It’s no secret that the COVID-19 pandemic has turned the events industry upside down. But as parts of the world begin to reopen, event creators are getting creative and finding inventive ways to safely gather in-person again.

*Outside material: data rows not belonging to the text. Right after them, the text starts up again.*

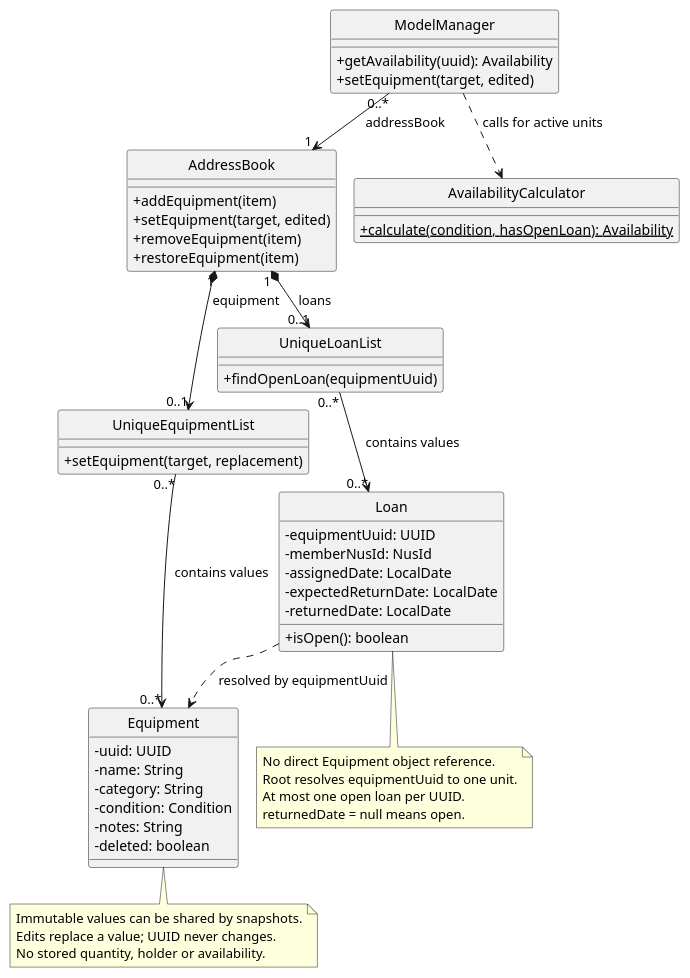
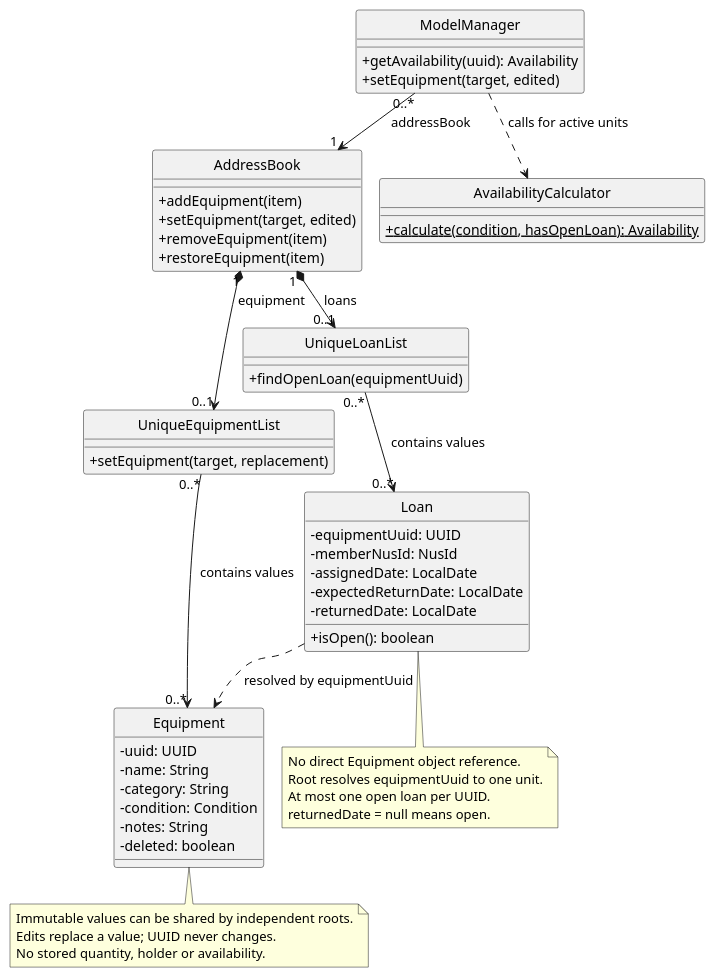
One commit to AY2627S1-CS2103T-F15-2/tp changed the diagram in diagrams/EquipmentModel.puml. Above: the diagram before and after it, drawn with PlantUML. The commit also changed 103 other files, not shown here.

```diff
--- a/diagrams/EquipmentModel.puml
+++ b/diagrams/EquipmentModel.puml
@@ -1,63 +1,63 @@
 @startuml
 !pragma layout smetana
 skinparam shadowing false
 skinparam defaultFontName Arial
 skinparam classAttributeIconSize 0
 hide circle
 
 class ModelManager {
   + getAvailability(uuid): Availability
   + setEquipment(target, edited)
 }
 class AddressBook {
   + addEquipment(item)
   + setEquipment(target, edited)
   + removeEquipment(item)
   + restoreEquipment(item)
 }
 class UniqueEquipmentList {
   + setEquipment(target, replacement)
 }
 class Equipment {
   - uuid: UUID
   - name: String
   - category: String
   - condition: Condition
   - notes: String
   - deleted: boolean
 }
 class UniqueLoanList {
   + findOpenLoan(equipmentUuid)
 }
 class Loan {
   - equipmentUuid: UUID
   - memberNusId: NusId
   - assignedDate: LocalDate
   - expectedReturnDate: LocalDate
   - returnedDate: LocalDate
   + isOpen(): boolean
 }
 class AvailabilityCalculator {
   {static} + calculate(condition, hasOpenLoan): Availability
 }
 
 ModelManager "0..*" --> "1" AddressBook : addressBook
 AddressBook "1" *--> "0..1" UniqueEquipmentList : equipment
 AddressBook "1" *--> "0..1" UniqueLoanList : loans
 UniqueEquipmentList "0..*" --> "0..*" Equipment : contains values
 UniqueLoanList "0..*" --> "0..*" Loan : contains values
 ModelManager ..> AvailabilityCalculator : calls for active units
 Loan ..> Equipment : resolved by equipmentUuid
 
 note bottom of Equipment
-  Immutable values can be shared by snapshots.
+  Immutable values can be shared by independent roots.
   Edits replace a value; UUID never changes.
   No stored quantity, holder or availability.
 end note
 note bottom of Loan
   No direct Equipment object reference.
   Root resolves equipmentUuid to one unit.
   At most one open loan per UUID.
   returnedDate = null means open.
 end note
 @enduml
```
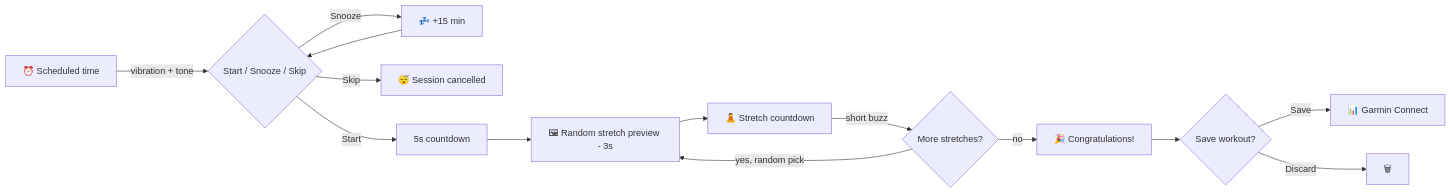
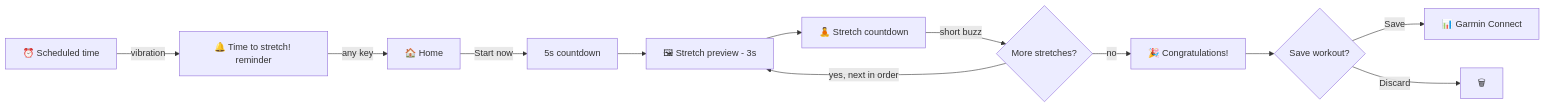
Before and after one commit to renanleonellocastro/Stretches: the diagram in README.md, drawn with Mermaid. The commit also changed other lines of this file and 341 other files, not shown here.

First line of the commit message:
v1.1.0: orange rebrand, button-free reminder, fixed order + reorder (#10)

````diff
--- a/README.md
+++ b/README.md
@@ -74,15 +74,14 @@
 ```mermaid
 flowchart LR
-    A[⏰ Scheduled time] -->|vibration + tone| B{Start / Snooze / Skip}
-    B -->|Snooze| A2[💤 +15 min] --> B
-    B -->|Skip| Z[😴 Session cancelled]
-    B -->|Start| C[5s countdown]
-    C --> D[🖼 Random stretch preview - 3s]
+    A[⏰ Scheduled time] -->|vibration| B[🔔 Time to stretch! reminder]
+    B -->|any key| H0[🏠 Home]
+    H0 -->|Start now| C[5s countdown]
+    C --> D[🖼 Stretch preview - 3s]
     D --> E[🧘 Stretch countdown]
     E -->|short buzz| D2{More stretches?}
-    D2 -->|yes, random pick| D
+    D2 -->|yes, next in order| D
     D2 -->|no| F[🎉 Congratulations!]
     F --> G{Save workout?}
     G -->|Save| H[📊 Garmin Connect]
     G -->|Discard| Z2[🗑]
 ```
````
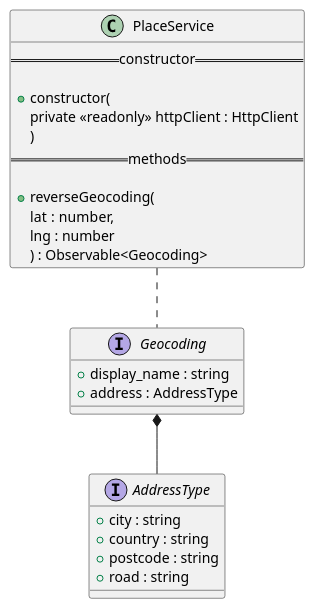
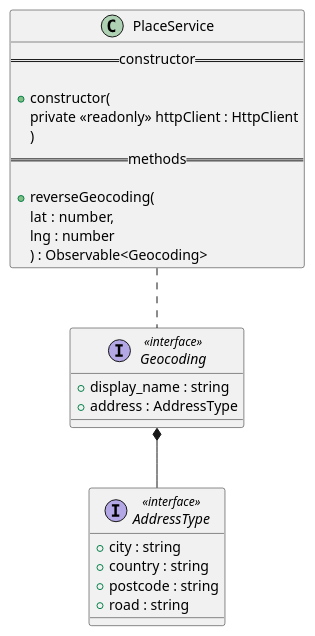
The diagram in docs/diagrams/services/placeservice.pu (GruppOne/stalker-web-app), drawn with PlantUML before and after one commit. The commit also changed 10 other files, not shown here.

```diff
--- a/docs/diagrams/services/placeservice.pu
+++ b/docs/diagrams/services/placeservice.pu
@@ -1,31 +1,31 @@
 @startuml PlaceService
 
-interface Geocoding {
+interface Geocoding <<interface>> {
   + display_name : string
   + address : AddressType
 }
 
-interface AddressType {
+interface AddressType <<interface>> {
   + city : string
   + country : string
   + postcode : string
   + road : string
 }
 
 class PlaceService {
   == constructor ==
 
   + constructor(
     private <<readonly>> httpClient : HttpClient
     )
   == methods ==
 
   + reverseGeocoding(
     lat : number,
     lng : number
     ) : Observable<Geocoding>
 }
 
 Geocoding *-- AddressType
 PlaceService .. Geocoding
 @enduml
```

On July 22, Eventbrite hosted a webinar with two event creators who have adapted to the times by scaling back or reimagining their in-person events. Kate Levenstien, CEO and founder of Cannonball Productions, was set to produce her traveling Bacon and Beer Classic at iconic NFL and MLB stadiums across the country and had big plans to take a new venture, Seltzerland, to 10 markets. Freddie Kole, who founded Chicago Twenty Something in 2004, was gearing up for another summer of organizing hundreds of booze cruises, bar crawls, and outdoor festivals in Chicago.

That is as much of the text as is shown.